To analyze a sample of pharmaceutical waste drawn from household garbage in Vienna, with the aim to learn whether and which medicines end up unused in normal household waste. We obtained a pharmaceutical waste sample from the Vienna Municipal Waste Department. This was drawn by their staff in a representative search in October and November 2009. We did a manual investigation of the sample which contained packs and loose blisters, excluded medical devices and traced loose blisters back to medicines packs. We reported information on the prescription status, origin, therapeutic group, dose form, contents and expiry date. We performed descriptive statistics for the total data set and for sub-groups (e.g. items still containing some of original content). In total, 152 packs were identified, of which the majority was prescription-only medicines (74%). Cardiovascular medicines accounted for the highest share (24%). 87% of the packs were in oral form. 95% of the packs had not expired. 14.5% of the total data set contained contents but the range of content left in the packs varied. Results on the packs with contents differed from the total: the shares of Over-the Counter medicines (36%), of medicines of the respiratory system (18%) and of the musculo-skeletal system (18%), for dermal use (23%) and of expired medicines (19%) were higher compared to the full data set. The study showed that some medicines end up unused or partially used in normal household garbage in Vienna. Our results did not confirm speculations about a high percentage of unused medicines improperly discarded. There is room for improved patient information and counseling to enhance medication adherence and a proper discharge of medicines.

Twitter Demographics

The data shown below were collected from the profiles of 3 tweeters who shared this research output. Click here to find out more about how the information was compiled.

Mendeley readers

The data shown below were compiled from readership statistics for 48 Mendeley readers of this research output. Click here to see the associated Mendeley record.

Geographical breakdown

Country Count As %
Unknown 48 100%

Demographic breakdown

Readers by professional status Count As %
Student > Master 13 27%
Student > Ph. D. Student 11 23%
Researcher 5 10%
Student > Bachelor 5 10%
Lecturer 3 6%
Other 4 8%
Unknown 7 15%
Readers by discipline Count As %
Pharmacology, Toxicology and Pharmaceutical Science 11 23%
Medicine and Dentistry 7 15%
Environmental Science 5 10%
Agricultural and Biological Sciences 5 10%
Social Sciences 3 6%
Other 10 21%
Unknown 7 15%

Attention Score in Context
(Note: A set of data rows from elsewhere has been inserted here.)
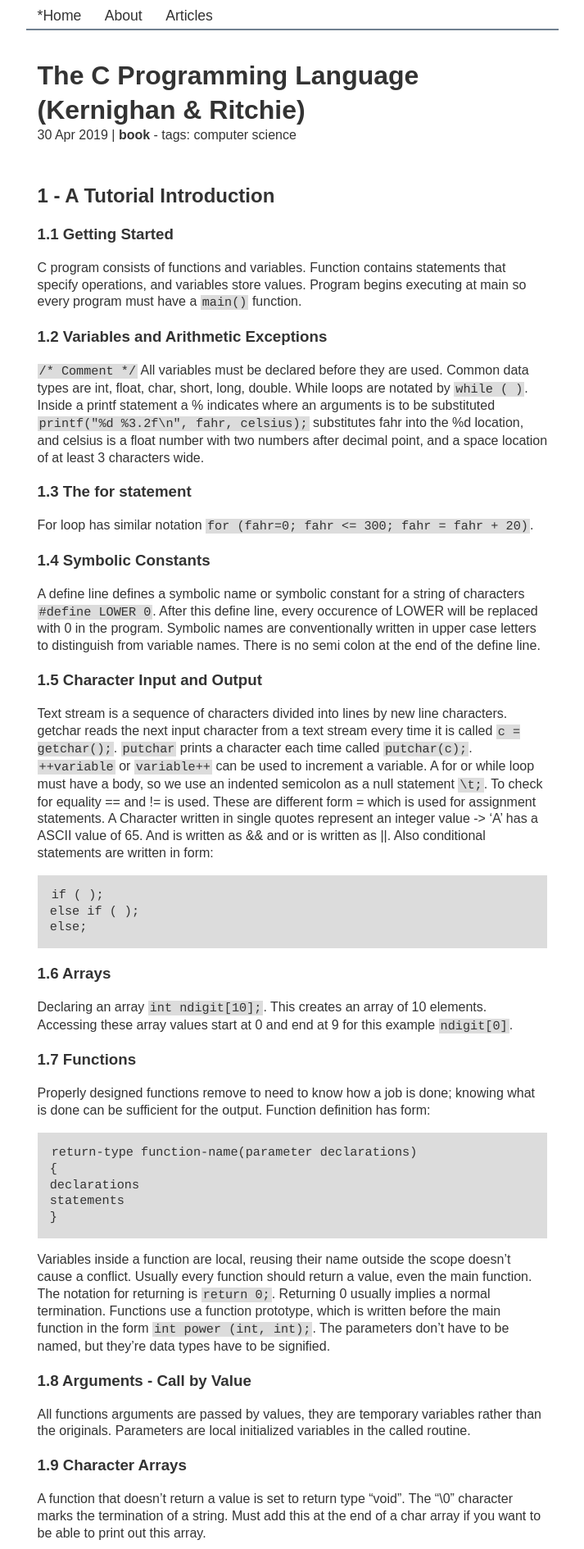
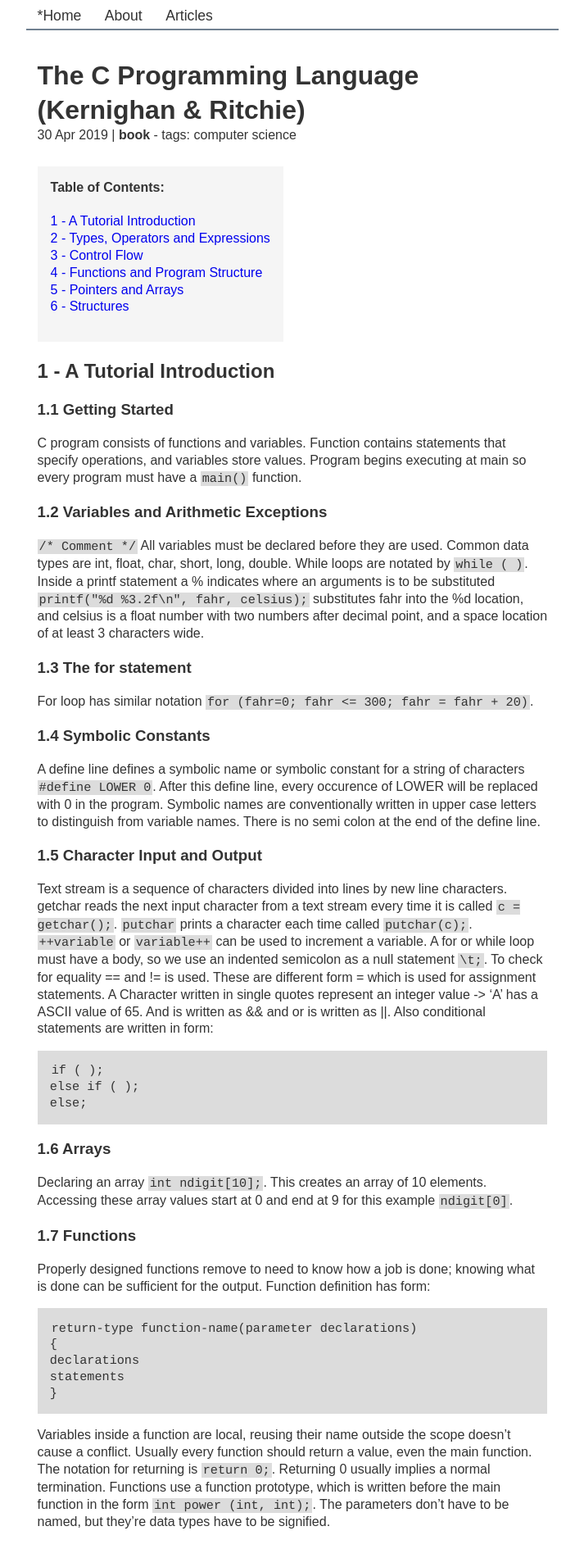
Before and after one commit to maxkossek/maxkossek.github.io, a Jekyll site: the page built from _posts/2019-04-30-c-programming-language.md, in a window 1280 px wide. Shown: the top 1890 px of the page at 82% size, without its empty margins (283-996 px from the left). Built offline with Jekyll 4.4.1, drawn with Linux system fonts in a browser that asks for light colours.

Commit message:
Style update and table of contents

```diff
--- a/_includes/footer.html
+++ b/_includes/footer.html
@@ -1,4 +1,4 @@
 <footer>
-  <strong>Site:</strong> <a href="/">*home</a> | <a href="/articles">articles</a> | <a href="/search">search</a><br>
+  <strong>Site:</strong> <a href="/">*home</a> | <a href="/articles">articles</a> | <a href="/about">about</a> | <a href="/search">search</a><br>
   <strong>Links:</strong> <a target="_blank" href="https://github.com/maxkossek">github/maxkossek</a>
 </footer>
--- a/_posts/2019-04-30-c-programming-language.md
+++ b/_posts/2019-04-30-c-programming-language.md
@@ -6,6 +6,19 @@
 tags: [computer science]
 description: Book Notes for the book The C Programming Language by Kernighan & Ritchie
 ---
+
+<div class="toc">
+<strong>Table of Contents:</strong><br><br>
+<ul class="none">
+<li><a href="#1---a-tutorial-introduction">1 - A Tutorial Introduction</a></li>
+<li><a href="#2---types-operators-and-expressions">2 - Types, Operators and Expressions</a></li>
+<li><a href="#3---control-flow">3 - Control Flow</a></li>
+<li><a href="#4---functions-and-program-structure">4 - Functions and Program Structure</a></li>
+<li><a href="#5---pointers-and-arrays">5 - Pointers and Arrays</a></li>
+<li><a href="#6---structures">6 - Structures</a></li>
+
+</ul>
+</div>
 
 ## 1 - A Tutorial Introduction
 
--- a/css/main.css
+++ b/css/main.css
@@ -49,27 +49,47 @@
 	padding: 1em;
 	overflow: auto;
 }
-
 code {
     	padding: 0px 2px;
 }
 
+/* Page Elements */
+.toc {
+    background: whitesmoke;
+    display: table;
+    padding: 1em;
+}
+.toc ul {
+	margin-bottom: 0;
+}
 .citations {
 	border-top: 2px solid slategray;
-    	font-size: 0.9rem;
+    font-size: 0.9rem;
 	color: dimgray;
-    	margin-top: 5em;
-    	padding-top: 1em;
+    margin-top: 5em;
+    padding-top: 1em;
 }
 
+/* Tables */
 table {
+	border-collapse: collapse;
 	border-spacing: 0px;
-	border: 1px solid gainsboro;
+	font-size: 0.95rem;
+}
+thead {
+    background: beige;
+}
+td, th {
+    border: 1px solid gainsboro;
+    padding: 0.25rem 0.5rem;
 }
 
-td, th {
-	border: 1px solid gainsboro;
-	padding: 0.25em;
+hr {
+	color: gainsboro;
+    background: gainsboro;
+    border: 0;
+    height: 2px;
+    margin: 1.5em 0em;
 }
 
 /* Links */
```
Also changed, not shown: about/index.html (+4 -3 lines).
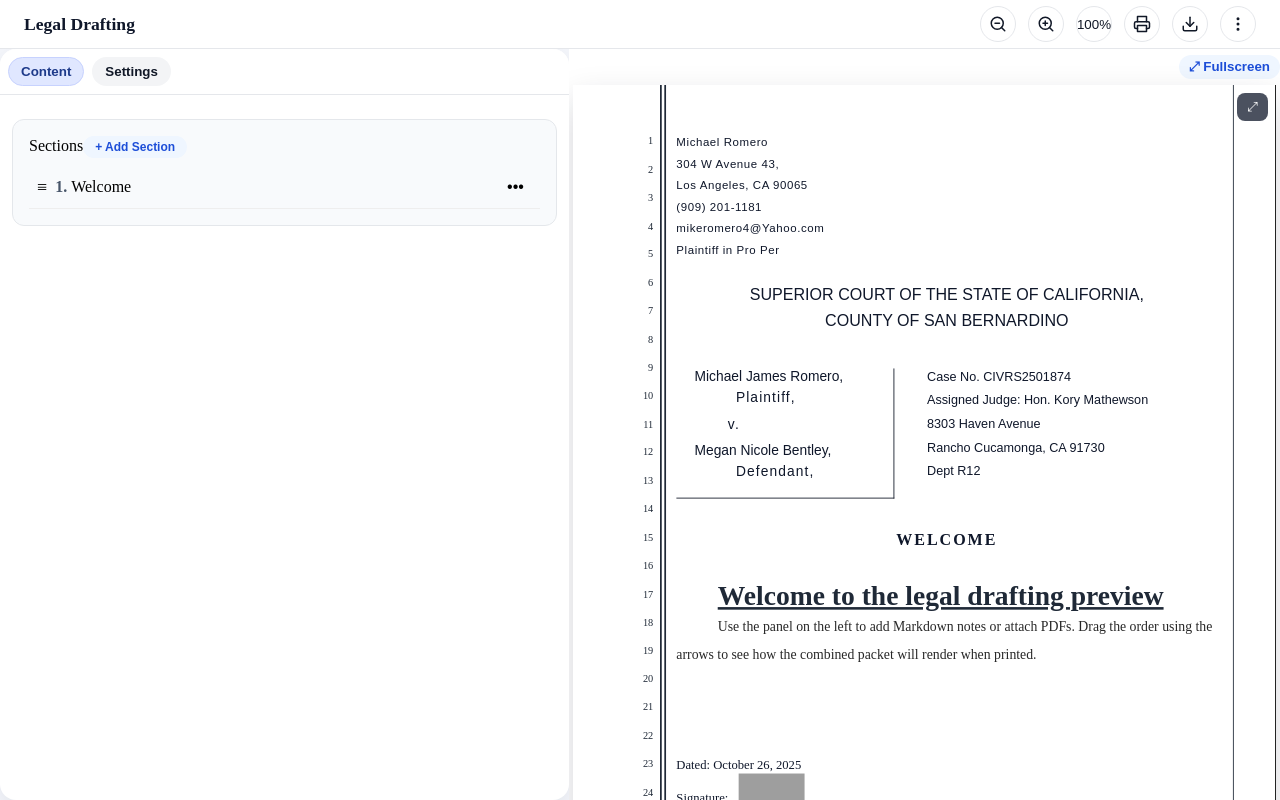
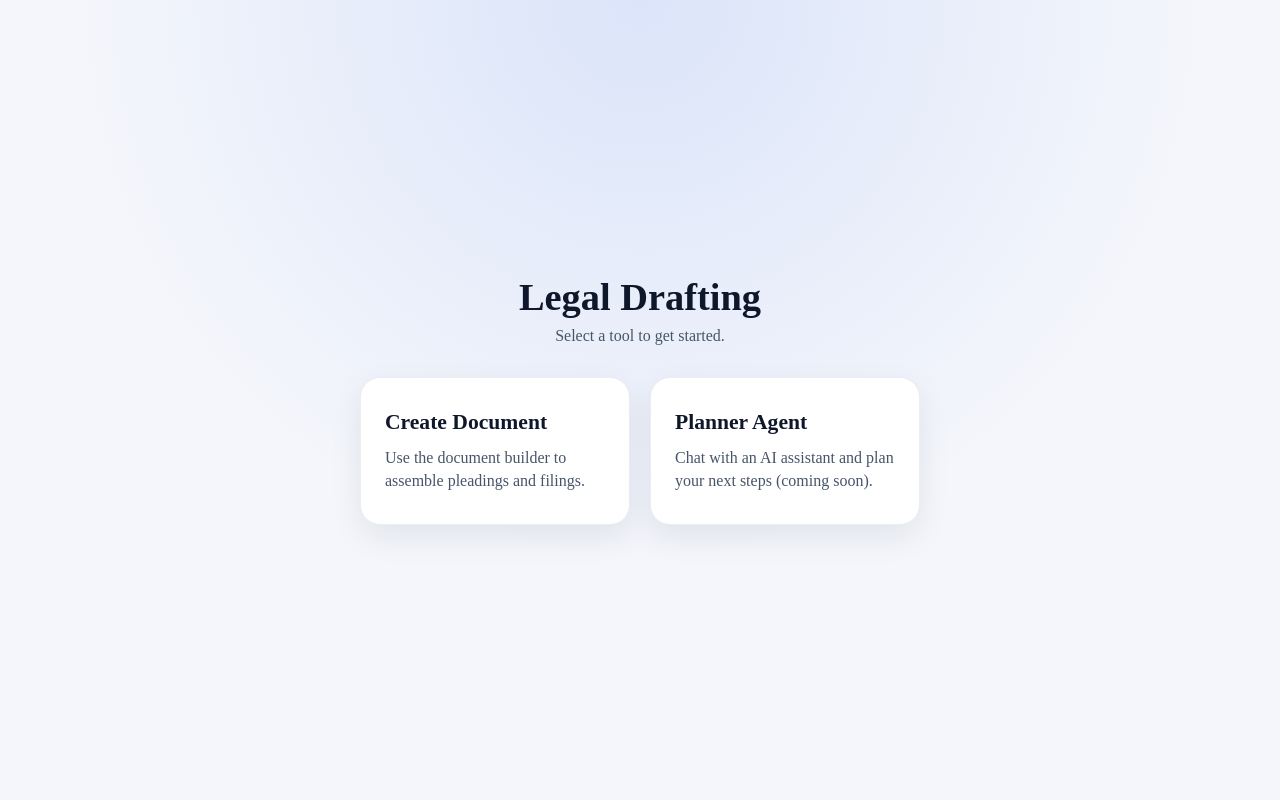
Before and after one commit to Michael-J-Romero/legal_drafting, a Next.js app: page / in a window 1280 px wide. Built offline with nearby package versions, Linux system fonts and the light colour scheme; grey boxes are pictures that could not be loaded.

Commit message:
Refactor app into multi-tool menu

```diff
--- a/src/App.css
+++ b/src/App.css
@@ -106,6 +106,12 @@ body {
   gap: 16px;
 }
 
+.app-header-left {
+  display: flex;
+  align-items: center;
+  gap: 12px;
+}
+
 .app-title {
   font-weight: 800;
   font-size: 1.1rem;
@@ -178,6 +184,121 @@ body {
 
 /* Allow grid children to shrink; prevents subtle horizontal overflow */
 .app-main > * { min-width: 0; }
+
+/* Main menu */
+.menu-screen {
+  background: radial-gradient(circle at top, rgba(37, 99, 235, 0.12), transparent 55%), #f4f6fb;
+}
+
+.menu-content {
+  flex: 1;
+  display: flex;
+  flex-direction: column;
+  align-items: center;
+  justify-content: center;
+  gap: 32px;
+  text-align: center;
+  padding: 48px 16px;
+}
+
+.menu-header h1 {
+  margin: 0;
+  font-size: clamp(2rem, 3vw, 2.6rem);
+  color: #0f172a;
+}
+
+.menu-header p {
+  margin: 8px 0 0;
+  color: #475569;
+  font-size: 1rem;
+}
+
+.menu-grid {
+  display: grid;
+  gap: 20px;
+  width: min(560px, 100%);
+  grid-template-columns: repeat(auto-fit, minmax(240px, 1fr));
+}
+
+.menu-card {
+  background: #ffffff;
+  border-radius: 20px;
+  border: 1px solid rgba(148, 163, 184, 0.2);
+  box-shadow: 0 12px 32px rgba(15, 23, 42, 0.08);
+  padding: 32px 24px;
+  text-align: left;
+  display: flex;
+  flex-direction: column;
+  gap: 12px;
+  cursor: pointer;
+  transition: transform 0.15s ease, box-shadow 0.15s ease, border-color 0.15s ease;
+  color: #0f172a;
+  font: inherit;
+}
+
+.menu-card h2 {
+  margin: 0;
+  font-size: 1.35rem;
+}
+
+.menu-card p {
+  margin: 0;
+  color: #475569;
+  line-height: 1.4;
+}
+
+.menu-card:hover {
+  transform: translateY(-4px);
+  border-color: rgba(37, 99, 235, 0.4);
+  box-shadow: 0 18px 40px rgba(37, 99, 235, 0.14);
+}
+
+.menu-card:focus-visible {
+  outline: 3px solid rgba(37, 99, 235, 0.6);
+  outline-offset: 4px;
+}
+
+/* Planner layout */
+.planner-main {
+  display: grid;
+  grid-template-columns: 1fr 1fr;
+  flex: 1;
+  min-height: 0;
+  gap: 24px;
+  padding: 24px;
+  box-sizing: border-box;
+}
+
+.planner-panel {
+  background: #ffffff;
+  border-radius: 16px;
+  box-shadow: 0 8px 24px rgba(15, 23, 42, 0.08);
+  overflow: auto;
+  min-height: 0;
+}
+
+.planner-panel-inner {
+  display: flex;
+  flex-direction: column;
+  gap: 12px;
+  padding: 24px;
+}
+
+.planner-panel-inner h2 {
+  margin: 0;
+  font-size: 1.1rem;
+  color: #0f172a;
+}
+
+.planner-placeholder {
+  margin: 0;
+  color: #475569;
+  background: #f8fafc;
+  border: 1px dashed rgba(148, 163, 184, 0.6);
+  border-radius: 12px;
+  padding: 24px;
+  text-align: center;
+}
 
 .editor-panel {
   background: #ffffff;
--- a/src/app/components/AppHeader.jsx
+++ b/src/app/components/AppHeader.jsx
@@ -1,9 +1,21 @@
 'use client';
 
 import React from 'react';
-import { FiPrinter, FiDownload, FiMoreVertical, FiCode, FiUpload, FiTrash2, FiZoomIn, FiZoomOut } from 'react-icons/fi';
+import {
+  FiPrinter,
+  FiDownload,
+  FiMoreVertical,
+  FiCode,
+  FiUpload,
+  FiTrash2,
+  FiZoomIn,
+  FiZoomOut,
+  FiArrowLeft,
+} from 'react-icons/fi';
 
 export default function AppHeader({
+  title = 'Legal Drafting',
+  onBack,
   onOpenRaw,
   onImportBundle,
   onExportBundle,
@@ -13,25 +25,41 @@ export default function AppHeader({
   onZoomIn,
   onZoomOut,
   onZoomReset,
+  showDocumentActions = true,
 }) {
   const fileInputRef = React.useRef(null);
   const [menuOpen, setMenuOpen] = React.useState(false);
   const menuRef = React.useRef(null);
 
   React.useEffect(() => {
+    if (!showDocumentActions) return undefined;
     function onDocClick(e) {
       if (!menuRef.current) return;
       if (!menuRef.current.contains(e.target)) setMenuOpen(false);
     }
     document.addEventListener('mousedown', onDocClick);
     return () => document.removeEventListener('mousedown', onDocClick);
-  }, []);
+  }, [showDocumentActions]);
 
   return (
     <header className="app-header" role="banner">
       <div className="app-header-inner">
-        <div className="app-title">Legal Drafting</div>
-        <div className="app-header-actions" ref={menuRef}>
+        <div className="app-header-left">
+          {onBack ? (
+            <button
+              type="button"
+              className="icon-btn"
+              onClick={onBack}
+              aria-label="Back to menu"
+              title="Back to menu"
+            >
+              <FiArrowLeft />
+            </button>
+          ) : null}
+          <div className="app-title">{title}</div>
+        </div>
+        {showDocumentActions ? (
+          <div className="app-header-actions" ref={menuRef}>
           {/* Zoom controls */}
           <button
             type="button"
@@ -137,7 +165,10 @@ export default function AppHeader({
               if (e.target) e.target.value = '';
             }}
           />
-        </div>
+          </div>
+        ) : (
+          <div className="app-header-actions" aria-hidden />
+        )}
       </div>
     </header>
   );
--- a/src/app/page.jsx
+++ b/src/app/page.jsx
@@ -9,19 +9,71 @@ import AppHeader from './components/AppHeader';
 import FullscreenOverlay from './components/FullscreenOverlay';
 import useDocumentEditor from './hooks/useDocumentEditor';
 
+const TOOL = {
+  MENU: 'menu',
+  DOCUMENT_BUILDER: 'document-builder',
+  PLANNER_AGENT: 'planner-agent',
+};
+
 export default function App() {
+  const [activeTool, setActiveTool] = React.useState(TOOL.MENU);
+
+  if (activeTool === TOOL.DOCUMENT_BUILDER) {
+    return <DocumentBuilderView onBack={() => setActiveTool(TOOL.MENU)} />;
+  }
+
+  if (activeTool === TOOL.PLANNER_AGENT) {
+    return <PlannerAgentView onBack={() => setActiveTool(TOOL.MENU)} />;
+  }
+
+  return (
+    <MainMenu
+      onSelectDocument={() => setActiveTool(TOOL.DOCUMENT_BUILDER)}
+      onSelectPlanner={() => setActiveTool(TOOL.PLANNER_AGENT)}
+    />
+  );
+}
+
+function MainMenu({ onSelectDocument, onSelectPlanner }) {
+  return (
+    <div className="app-root menu-screen">
+      <div className="menu-content" role="navigation" aria-label="Main menu">
+        <div className="menu-header">
+          <h1>Legal Drafting</h1>
+          <p>Select a tool to get started.</p>
+        </div>
+        <div className="menu-grid">
+          <button type="button" className="menu-card" onClick={onSelectDocument}>
+            <h2>Create Document</h2>
+            <p>Use the document builder to assemble pleadings and filings.</p>
+          </button>
+          <button type="button" className="menu-card" onClick={onSelectPlanner}>
+            <h2>Planner Agent</h2>
+            <p>Chat with an AI assistant and plan your next steps (coming soon).</p>
+          </button>
+        </div>
+      </div>
+    </div>
+  );
+}
+
+function DocumentBuilderView({ onBack }) {
   const { editorProps, previewProps } = useDocumentEditor();
 
-  // Raw JSON editor state (moved from PreviewPanel toolbar to global header)
   const [rawOpen, setRawOpen] = React.useState(false);
   const [rawText, setRawText] = React.useState('');
   const [rawError, setRawError] = React.useState('');
 
-  // Zoom state for right-side preview (multiplier applied to fit-to-width scale)
   const [zoom, setZoom] = React.useState(1);
   const clamp = (v, min, max) => Math.max(min, Math.min(max, v));
-  const handleZoomIn = React.useCallback(() => setZoom((z) => clamp(Math.round((z + 0.1) * 10) / 10, 0.5, 3)), []);
-  const handleZoomOut = React.useCallback(() => setZoom((z) => clamp(Math.round((z - 0.1) * 10) / 10, 0.5, 3)), []);
+  const handleZoomIn = React.useCallback(
+    () => setZoom((z) => clamp(Math.round((z + 0.1) * 10) / 10, 0.5, 3)),
+    [],
+  );
+  const handleZoomOut = React.useCallback(
+    () => setZoom((z) => clamp(Math.round((z - 0.1) * 10) / 10, 0.5, 3)),
+    [],
+  );
   const handleZoomReset = React.useCallback(() => setZoom(1), []);
 
   async function handleOpenRaw() {
@@ -38,6 +90,8 @@ export default function App() {
   return (
     <div className="app-root">
       <AppHeader
+        title="Document Builder"
+        onBack={onBack}
         onOpenRaw={handleOpenRaw}
         onImportBundle={previewProps.onImportBundle}
         onExportBundle={previewProps.onExportBundle}
@@ -65,9 +119,7 @@ export default function App() {
                 style={{ width: '100%', height: '100%', minHeight: '60vh', fontFamily: 'ui-monospace, SFMono-Regular, Menlo, Monaco, Consolas, "Liberation Mono", "Courier New", monospace', fontSize: 12, lineHeight: 1.4, boxSizing: 'border-box' }}
               />
             </div>
-            {rawError ? (
-              <div style={{ color: '#c0392b' }}>{rawError}</div>
-            ) : null}
+            {rawError ? <div style={{ color: '#c0392b' }}>{rawError}</div> : null}
             <div style={{ display: 'flex', gap: 8, justifyContent: 'flex-end' }}>
               <button type="button" className="ghost" onClick={() => setRawOpen(false)}>Cancel</button>
               <button
@@ -78,7 +130,8 @@ export default function App() {
                   try {
                     JSON.parse(rawText);
                   } catch (e) {
-                    setRawError('Invalid JSON: ' + (e?.message || '')); return;
+                    setRawError('Invalid JSON: ' + (e?.message || ''));
+                    return;
                   }
                   try {
                     if (previewProps.onApplyRawJson) await previewProps.onApplyRawJson(rawText);
@@ -97,3 +150,25 @@ export default function App() {
     </div>
   );
 }
+
+function PlannerAgentView({ onBack }) {
+  return (
+    <div className="app-root">
+      <AppHeader title="Planner Agent" onBack={onBack} showDocumentActions={false} />
+      <div className="planner-main">
+        <div className="planner-panel planner-chat" role="region" aria-label="Planner chat">
+          <div className="planner-panel-inner">
+            <h2>Conversation</h2>
+            <p className="planner-placeholder">Chat interface placeholder.</p>
+          </div>
+        </div>
+        <div className="planner-panel planner-preview" role="region" aria-label="Planner preview">
+          <div className="planner-panel-inner">
+            <h2>Preview</h2>
+            <p className="planner-placeholder">Preview area</p>
+          </div>
+        </div>
+      </div>
+    </div>
+  );
+}
```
This research output has an Altmetric Attention Score of 2. This is our high-level measure of the quality and quantity of online attention that it has received. This Attention Score, as well as the ranking and number of research outputs shown below, was calculated when the research output was last mentioned on 13 June 2014.
All research outputs
#1,927,573
of 4,655,155 outputs
Outputs from Journal of Pharmaceutical Policy and Practice
#34
of 68 outputs
Outputs of similar age
#38,807
of 110,202 outputs
Outputs of similar age from Journal of Pharmaceutical Policy and Practice
#5
of 6 outputs
Altmetric has tracked 4,655,155 research outputs across all sources so far. This one has received more attention than most of these and is in the 56th percentile.
So far Altmetric has tracked 68 research outputs from this source. They receive a mean Attention Score of 4.2. This one is in the 47th percentile – i.e., 47% of its peers scored the same or lower than it.
Older research outputs will score higher simply because they've had more time to accumulate mentions. To account for age we can compare this Altmetric Attention Score to the 110,202 tracked outputs that were published within six weeks on either side of this one in any source. This one has gotten more attention than average, scoring higher than 62% of its contemporaries.
We're also able to compare this research output to 6 others from the same source and published within six weeks on either side of this one.